Earth’s dynamic lithospheric (plate) motions often are not obvious when considered in relation to the temporal stability of the crust. Seismic radiology experiments confirm that the extreme pressures and temperatures in the mantle, and to a lesser extent the asthenosphere, result in a heterogeneously viscous rheology. Occasionally, magmatic fluid makes its way through the lithospheric plate to the surface, appearing typically as a volcano, fissure eruption, or lava flow. When occurring away from the edges of plate boundaries, these long-lasting suppliers of lava, present over millions of years, are called mantle plumes, or ‘hotspots.’ Conventional definitions of mantle plumes note that they are stationary with respect to each other and the motion of the plates, passively tracing historical plate motion in volcanic formations such as the Hawaiian-Emperor island arc – the Plate Model. In this model, mantle plumes primarily occur as a consequence of lithospheric extension.

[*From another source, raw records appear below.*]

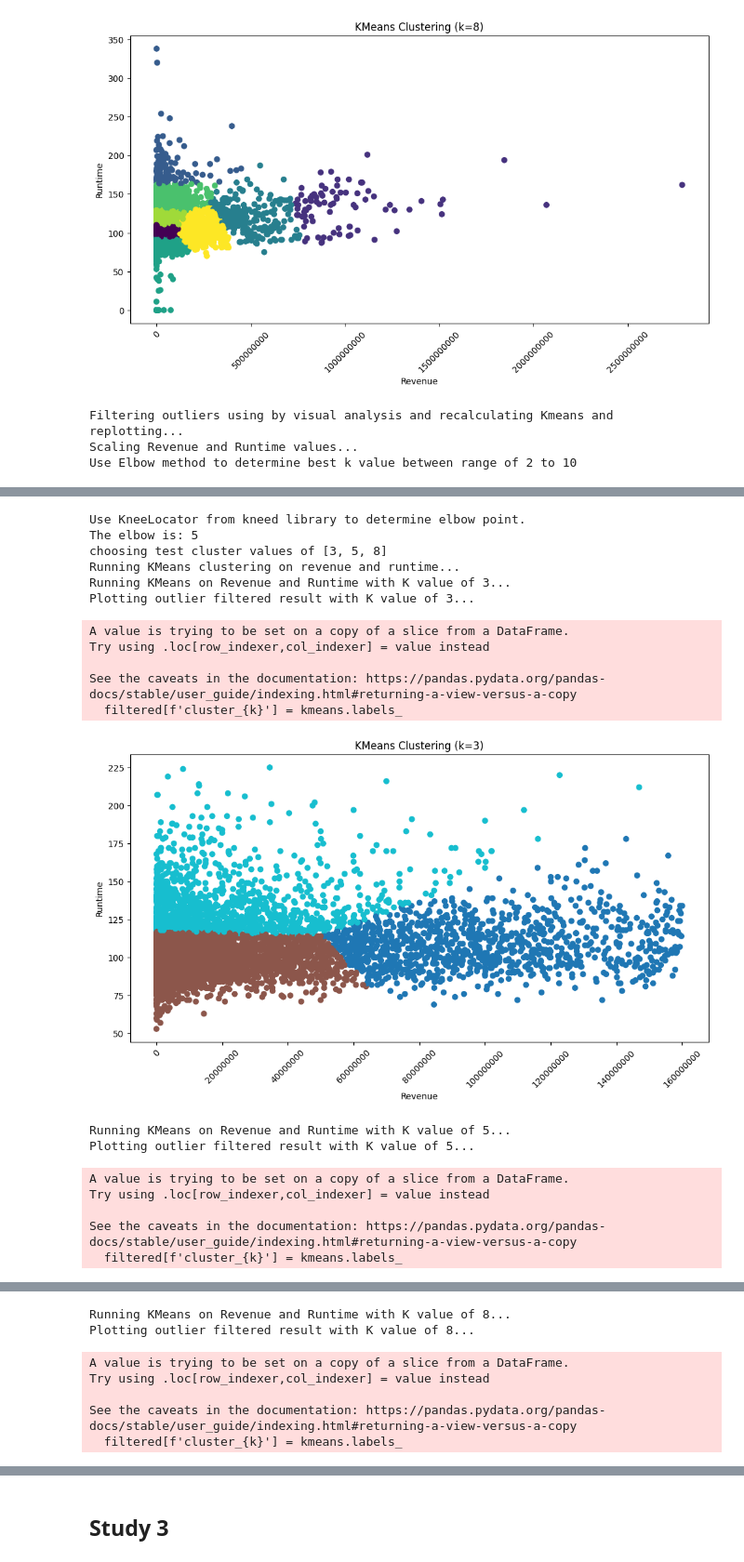
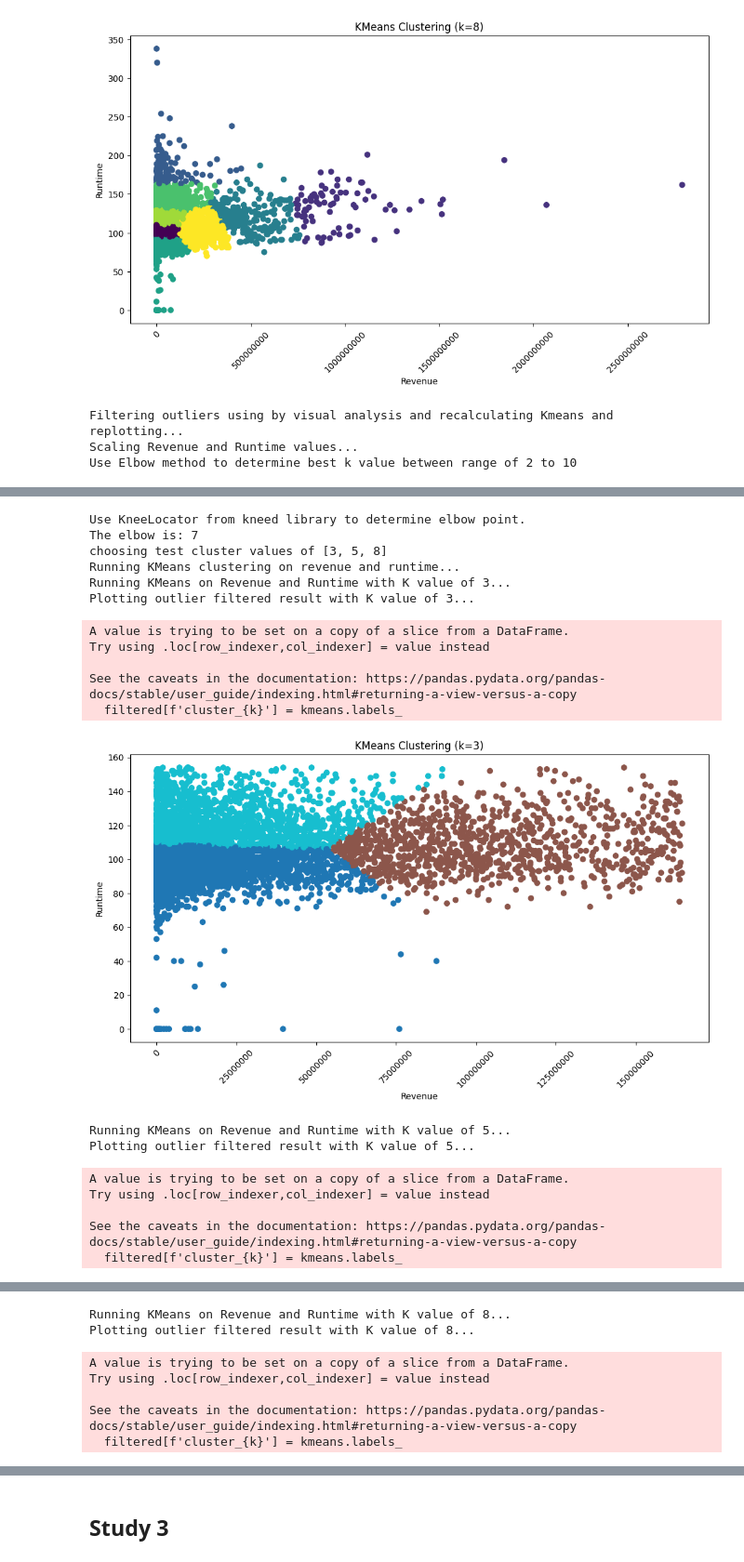
Before and after one commit to jvdlopes/CSI4142_A4, a Jupyter notebook: a4.ipynb, the cells around one changed output, grey strips where cells are left out. Shown at 93% size. Cells and saved outputs as stored; diff of their text form; code cells hidden in the pictures.

```diff
--- a/a4.ipynb
+++ b/a4.ipynb
@@ -1203,10 +1203,17 @@ Plotting result with K value of 8...
 # %%
 print('Filtering outliers using by visual analysis and recalculating Kmeans and replotting...')
 
+rev_q1 = metadata_kmeans['revenue'].quantile(0.25)
+rev_q3 = metadata_kmeans['revenue'].quantile(0.75)
+rev_iqr = rev_q3 - rev_q1
+
+rt_q1 = metadata_kmeans['runtime'].quantile(0.25)
+rt_q3 = metadata_kmeans['runtime'].quantile(0.75)
+rt_iqr = rt_q3 - rt_q1
+
 filtered = metadata_kmeans[
-    (metadata_kmeans['runtime'] >= 50) &
-    (metadata_kmeans['runtime'] <= 240) &
-    (metadata_kmeans['revenue'] <= 1.6e8)
+    (metadata_kmeans['revenue'] <= rev_q3 + 1.5 * rev_iqr) &
+    (metadata_kmeans['runtime'] <= rt_q3 + 1.5 * rt_iqr)
 ]
 
 print('Scaling Revenue and Runtime values...')
@@ -1264,15 +1271,15 @@ Use Elbow method to determine best k value between range of 2 to 10
 Use KneeLocator from kneed library to determine elbow point.
-The elbow is: 5
+The elbow is: 7
 choosing test cluster values of [3, 5, 8]
 Running KMeans clustering on revenue and runtime...
 Running KMeans on Revenue and Runtime with K value of 3...
 Plotting outlier filtered result with K value of 3...
 A value is trying to be set on a copy of a slice from a DataFrame.
 Try using .loc[row_indexer,col_indexer] = value instead
 
 See the caveats in the documentation: https://pandas.pydata.org/pandas-docs/stable/user_guide/indexing.html#returning-a-view-versus-a-copy
   filtered[f'cluster_{k}'] = kmeans.labels_
-[figure, old version]
+[figure, new version]
 Running KMeans on Revenue and Runtime with K value of 5...
 Plotting outlier filtered result with K value of 5...
 A value is trying to be set on a copy of a slice from a DataFrame.
```
Also changed, not shown: parts of 9 cells of this notebook.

Recent empirical studies, however, have demonstrated that hotspots are not as geographically consistent as previously thought. They may move in relation to each other, as well as contribute actively toward lithospheric plate motions – the Plume Model. There is a lively, ongoing debate between the Plate and Plume hypotheses, essentially seeking to determine if mantle flow is merely a passive reaction to lithospheric plate motion (Plate Model), or whether plume activity in part drives this motion (Plume Model). More likely, it is a combination of passive and active mantle plume components that better describe the comprehensive behavior of these important and distinctive landscape forming features.

Full Text:



Copyright (c) 2020 Journal of Environment and Ecology

To make sure that you can receive messages from us, please add the '' domain to your e-mail 'safe list'. If you do not receive e-mail in your 'inbox', check your 'bulk mail' or 'junk mail' folders.

Copyright © Macrothink Institute   ISSN 2157-6092